Today gamers often seem immersed in their favorite games. But serious, focused gaming is nothing new. Just after the turn of the 20th century, many Americans concentrated and deliberated in a similar manner trying to assemble the latest plaything for adults and families—jigsaw puzzles.
The 1980s produced some totally radical slang terms. If prompted, almost anyone in Generations X or Y can spout off their own concoction of half-surfer dude, half-valley girl lingo. (No duh! That’s gnarly!
It's time to play the music It's time to light the lights It's time to meet the Muppets on the Muppet Show tonight
It's time to put on makeup It's time to dress up right It's time to raise the curtain on the Muppet Show tonight
Why do we always come here? I guess we'll never know It's like a kind of torture To have to watch the show
I’ve always enjoyed working on jigsaw puzzles. I find the challenge of assembling a picture from the mass of jumbled pieces satisfying. Maybe it’s my bent for organization that wants to bring order to chaos and see the task through to a tidy completion. But I faced a different challenge recently when my fellow curator Nic Ricketts and I went to Maine to pack up a collection of 7,500 jigsaw puzzles for The Strong museum.

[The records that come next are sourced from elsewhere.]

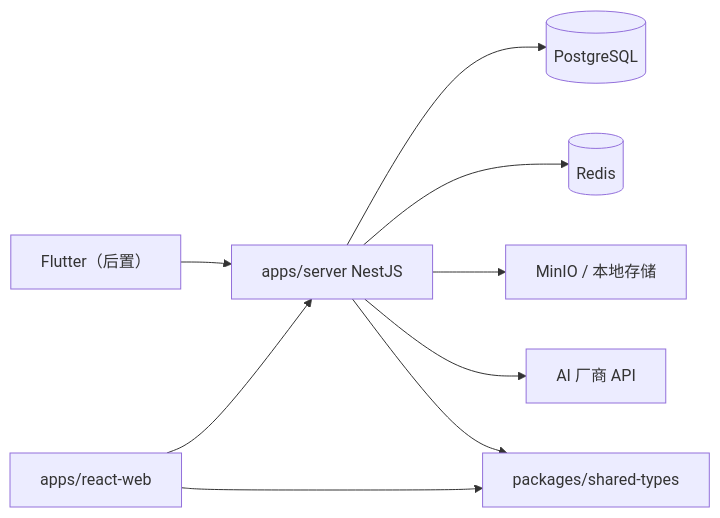
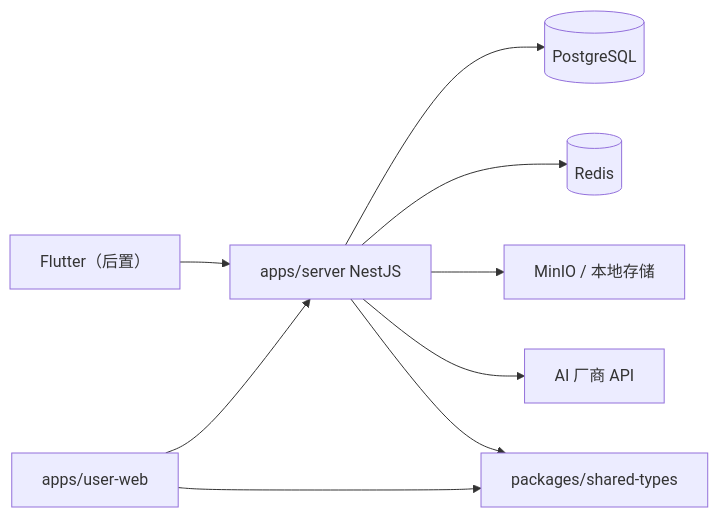
The diagram in docs/history/nest-backend-architecture.md (orangejava/personal-hub), drawn with Mermaid before and after one commit. The commit also changed 728 other files, not shown here.

````diff
--- a/docs/history/nest-backend-architecture.md
+++ b/docs/history/nest-backend-architecture.md
@@ -69,11 +69,11 @@
 ```mermaid
 flowchart LR
-    ReactWeb["apps/react-web"] --> Server["apps/server NestJS"]
+    ReactWeb["apps/user-web"] --> Server["apps/server NestJS"]
     Flutter["Flutter（后置）"] --> Server
     Server --> Pg[("PostgreSQL")]
     Server --> Redis[("Redis")]
     Server --> Storage["MinIO / 本地存储"]
     Server --> LLM["AI 厂商 API"]
     ReactWeb --> Shared["packages/shared-types"]
     Server --> Shared
 ```
````
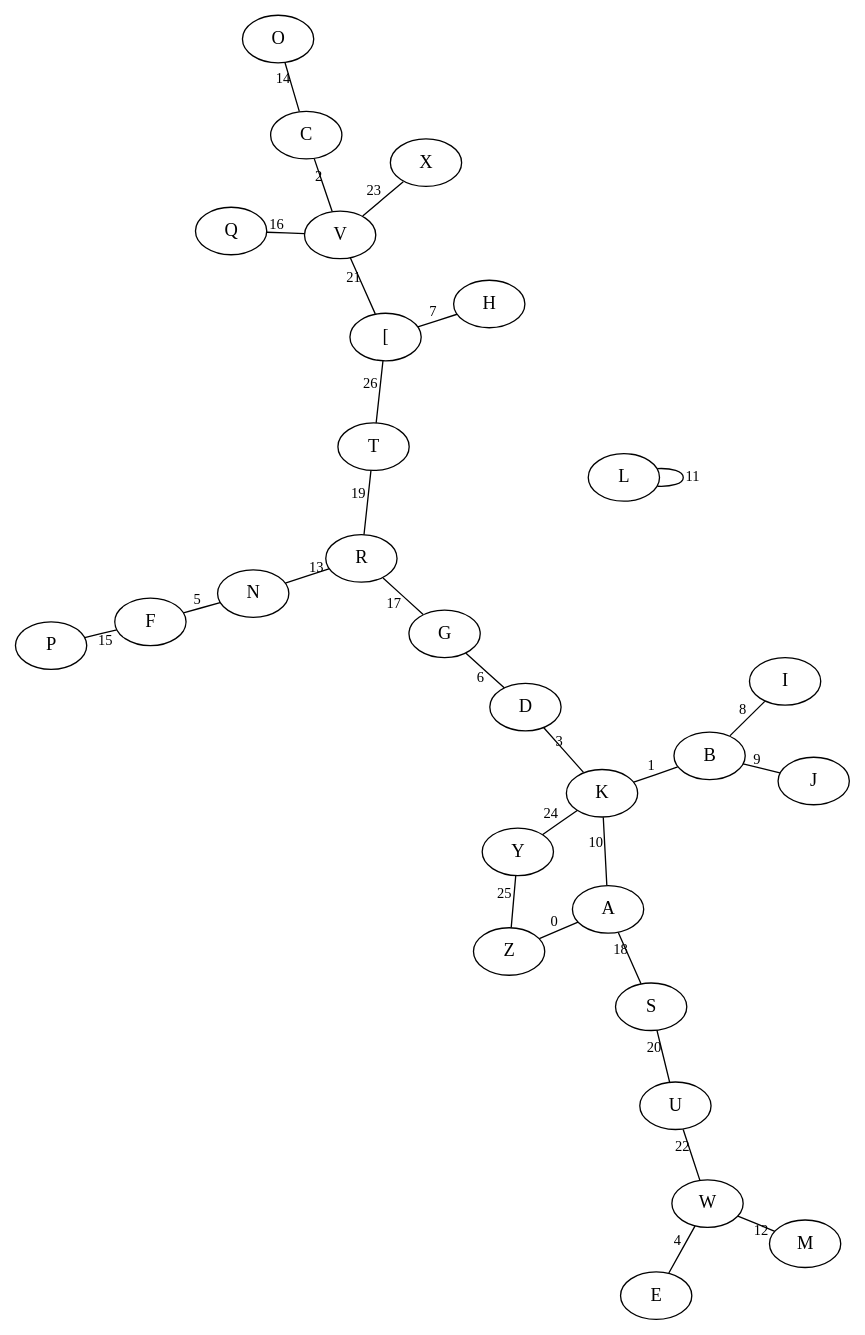
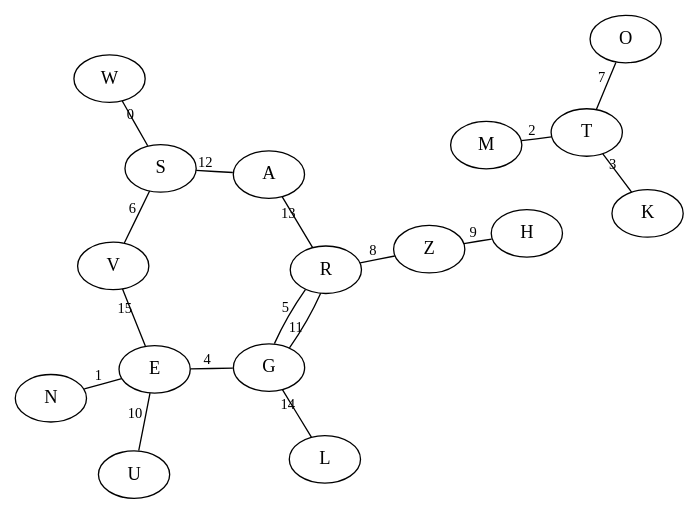
The diagram in enigma_c/src/data/crib_cipher_cycle.dot (UPEV1sion/Enigma), drawn with Graphviz before and after one commit. The commit also changed 16 other files, not shown here.

```diff
--- a/enigma_c/src/data/crib_cipher_cycle.dot
+++ b/enigma_c/src/data/crib_cipher_cycle.dot
@@ -1,31 +1,20 @@
 graph G {
 	layout=neato;
 	edge [fontsize=11];
-	"Z" -- "A" [label="0"];
-	"K" -- "B" [label="1"];
-	"V" -- "C" [label="2"];
-	"K" -- "D" [label="3"];
-	"W" -- "E" [label="4"];
-	"N" -- "F" [label="5"];
-	"D" -- "G" [label="6"];
-	"[" -- "H" [label="7"];
-	"B" -- "I" [label="8"];
-	"B" -- "J" [label="9"];
-	"A" -- "K" [label="10"];
-	"L" -- "L" [label="11"];
-	"W" -- "M" [label="12"];
-	"R" -- "N" [label="13"];
-	"C" -- "O" [label="14"];
-	"F" -- "P" [label="15"];
-	"V" -- "Q" [label="16"];
-	"G" -- "R" [label="17"];
-	"A" -- "S" [label="18"];
-	"R" -- "T" [label="19"];
-	"S" -- "U" [label="20"];
-	"[" -- "V" [label="21"];
-	"U" -- "W" [label="22"];
-	"V" -- "X" [label="23"];
-	"K" -- "Y" [label="24"];
-	"Y" -- "Z" [label="25"];
-	"T" -- "[" [label="26"];
+	"S" -- "W" [label="0"];
+	"N" -- "E" [label="1"];
+	"M" -- "T" [label="2"];
+	"K" -- "T" [label="3"];
+	"G" -- "E" [label="4"];
+	"G" -- "R" [label="5"];
+	"S" -- "V" [label="6"];
+	"T" -- "O" [label="7"];
+	"Z" -- "R" [label="8"];
+	"Z" -- "H" [label="9"];
+	"U" -- "E" [label="10"];
+	"G" -- "R" [label="11"];
+	"A" -- "S" [label="12"];
+	"R" -- "A" [label="13"];
+	"L" -- "G" [label="14"];
+	"V" -- "E" [label="15"];
 }
```
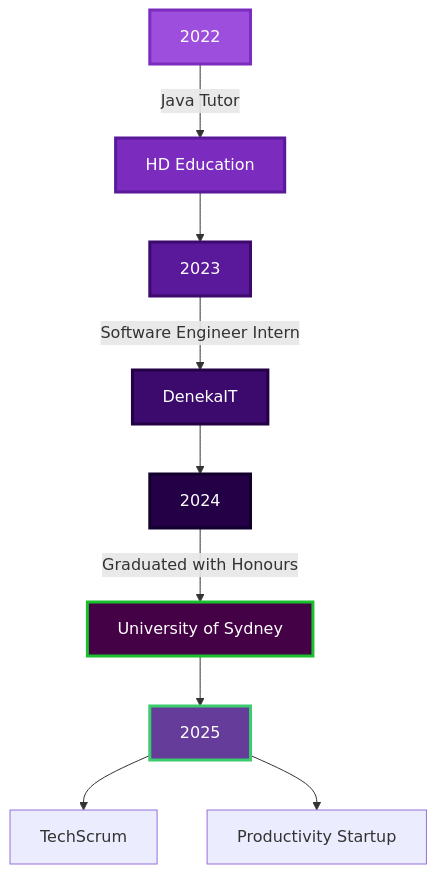
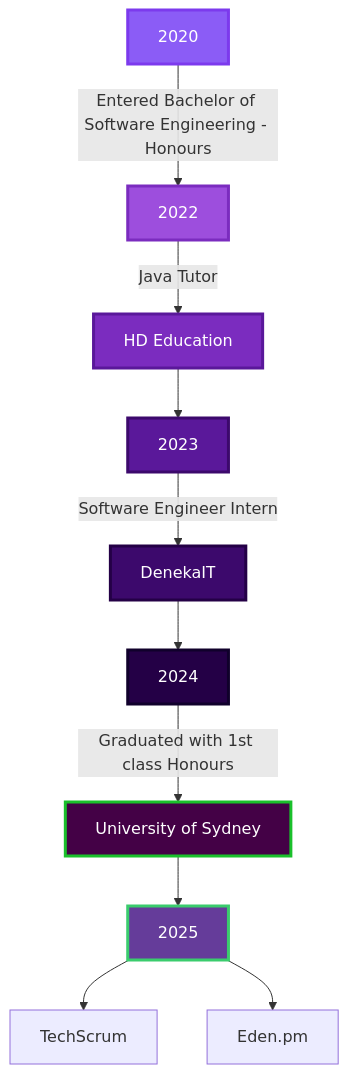
One commit to Interesting2/Interesting2 changed the diagram in README.md. Above: the diagram before and after it, drawn with Mermaid. The commit also changed other lines of this file, not shown here.

Commit message:
Final changes

````diff
--- a/README.md
+++ b/README.md
@@ -123,22 +147,23 @@
 ```mermaid
 graph TD
-    A[2022] -->|Java Tutor| B[HD Education]
-    B --> C[2023]
-    C -->|Software Engineer Intern| D[DenekaIT]
-    D --> E[2024]
-    E -->|Graduated with Honours| F[University of Sydney]
-    F --> G[2025]
-    G -->H[TechScrum]
-    G -->I[Productivity Startup]
+    A[2020] -->|Entered Bachelor of Software Engineering - Honours | B[University of Sydney]
+    B[2022] -->|Java Tutor| C[HD Education]
+    C --> D[2023]
+    D -->|Software Engineer Intern| E[DenekaIT]
+    E --> F[2024]
+    F -->|Graduated with 1st class Honours| G[University of Sydney]
+    G --> H[2025]
+    H --> I[TechScrum]
+    H --> J[Eden.pm]
     
-    style A fill:#9D4EDD,stroke:#7B2CBF,stroke-width:3px,color:#fff
-    style B fill:#7B2CBF,stroke:#5A189A,stroke-width:3px,color:#fff
-    style C fill:#5A189A,stroke:#3C096C,stroke-width:3px,color:#fff
-    style D fill:#3C096C,stroke:#240046,stroke-width:3px,color:#fff
-    style E fill:#240046,stroke:#10002B,stroke-width:3px,color:#fff
-    style F fill:#440146,stroke:#1AC02B,stroke-width:3px,color:#fff
-    style G fill:#653C9A,stroke:#3ACC6D,stroke-width:3px,color:#fff
-
+    style A fill:#8B5CF6,stroke:#7C3AED,stroke-width:3px,color:#fff
+    style B fill:#9D4EDD,stroke:#7B2CBF,stroke-width:3px,color:#fff
+    style C fill:#7B2CBF,stroke:#5A189A,stroke-width:3px,color:#fff
+    style D fill:#5A189A,stroke:#3C096C,stroke-width:3px,color:#fff
+    style E fill:#3C096C,stroke:#240046,stroke-width:3px,color:#fff
+    style F fill:#240046,stroke:#10002B,stroke-width:3px,color:#fff
+    style G fill:#440146,stroke:#1AC02B,stroke-width:3px,color:#fff
+    style H fill:#653C9A,stroke:#3ACC6D,stroke-width:3px,color:#fff
 
 
 ```
````
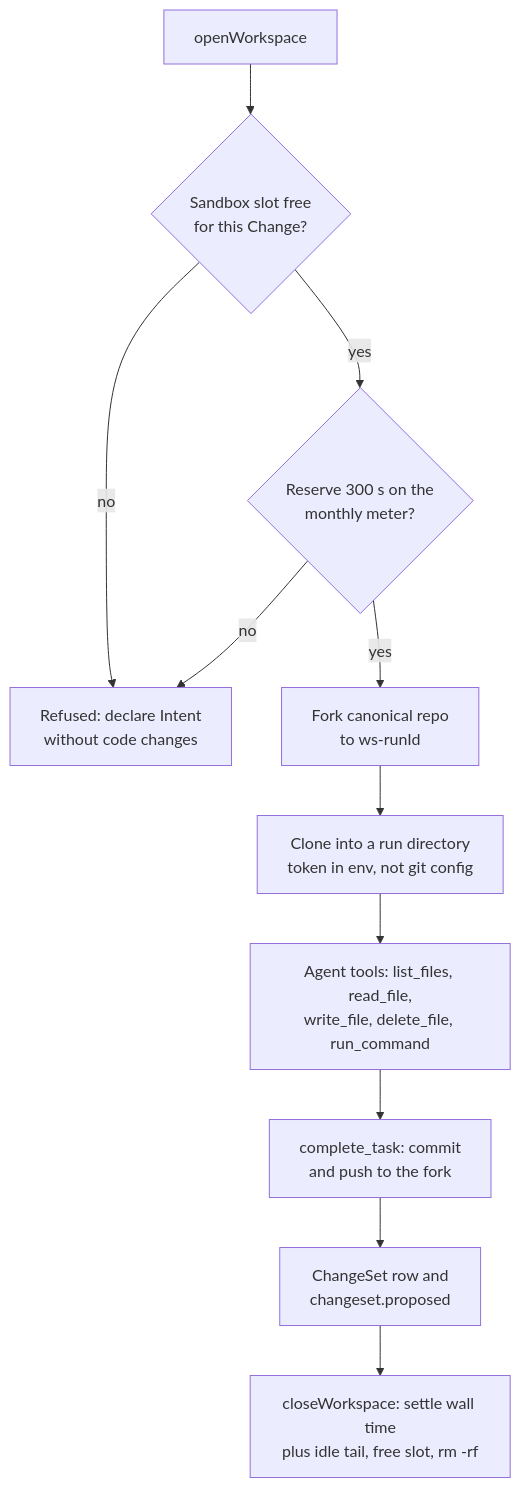
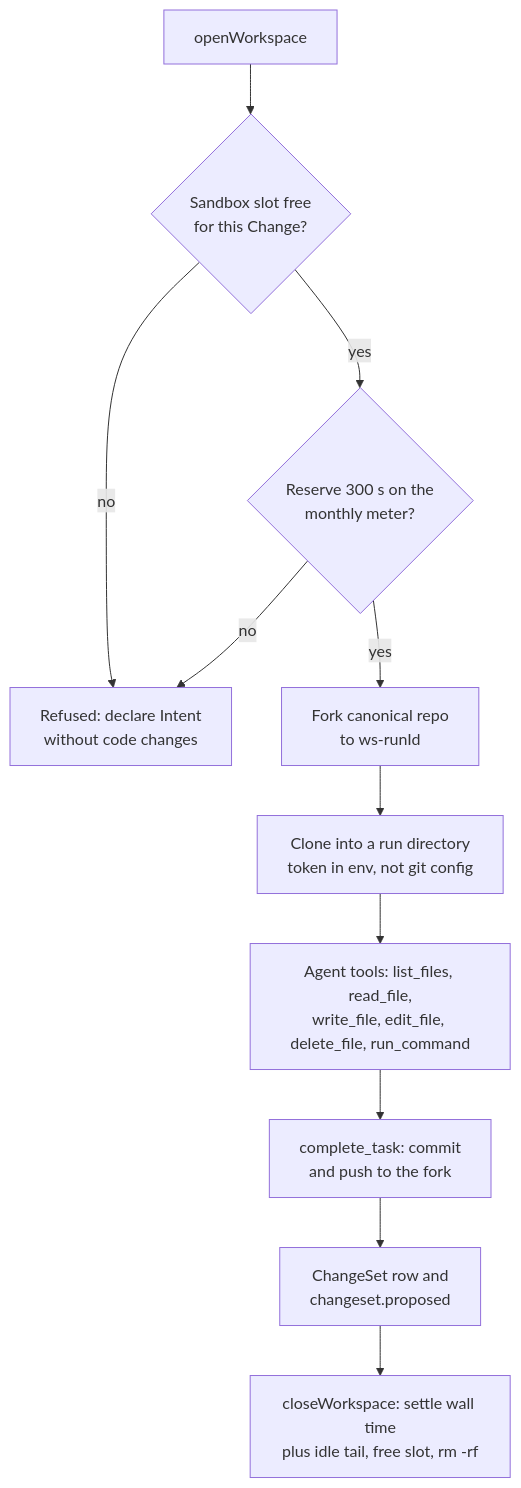
The diagram in docs/adr/0011-sandbox-workspaces.md (nsudhanva/rhumbatron), drawn with Mermaid before and after one commit. The commit also changed other lines of this file and 322 other files, not shown here.

````diff
--- a/docs/adr/0011-sandbox-workspaces.md
+++ b/docs/adr/0011-sandbox-workspaces.md
@@ -50,13 +52,13 @@
 ```mermaid
 flowchart TD
   A["openWorkspace"] --> B{"Sandbox slot free<br/>for this Change?"}
   B -- no --> R["Refused: declare Intent<br/>without code changes"]
   B -- yes --> C{"Reserve 300 s on the<br/>monthly meter?"}
   C -- no --> R
   C -- yes --> D["Fork canonical repo<br/>to ws-runId"]
   D --> E["Clone into a run directory<br/>token in env, not git config"]
-  E --> F["Agent tools: list_files, read_file,<br/>write_file, delete_file, run_command"]
+  E --> F["Agent tools: list_files, read_file,<br/>write_file, edit_file, delete_file, run_command"]
   F --> G["complete_task: commit<br/>and push to the fork"]
   G --> H["ChangeSet row and<br/>changeset.proposed"]
   H --> I["closeWorkspace: settle wall time<br/>plus idle tail, free slot, rm -rf"]
 ```
````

On February 11, 2014, the staff at The Strong and the American public learned of the passing of Shirley Temple Black, actor, politician, diplomat, and former U.S. ambassador. Most Americans, however, know Temple as the most popular child star in Hollywood history.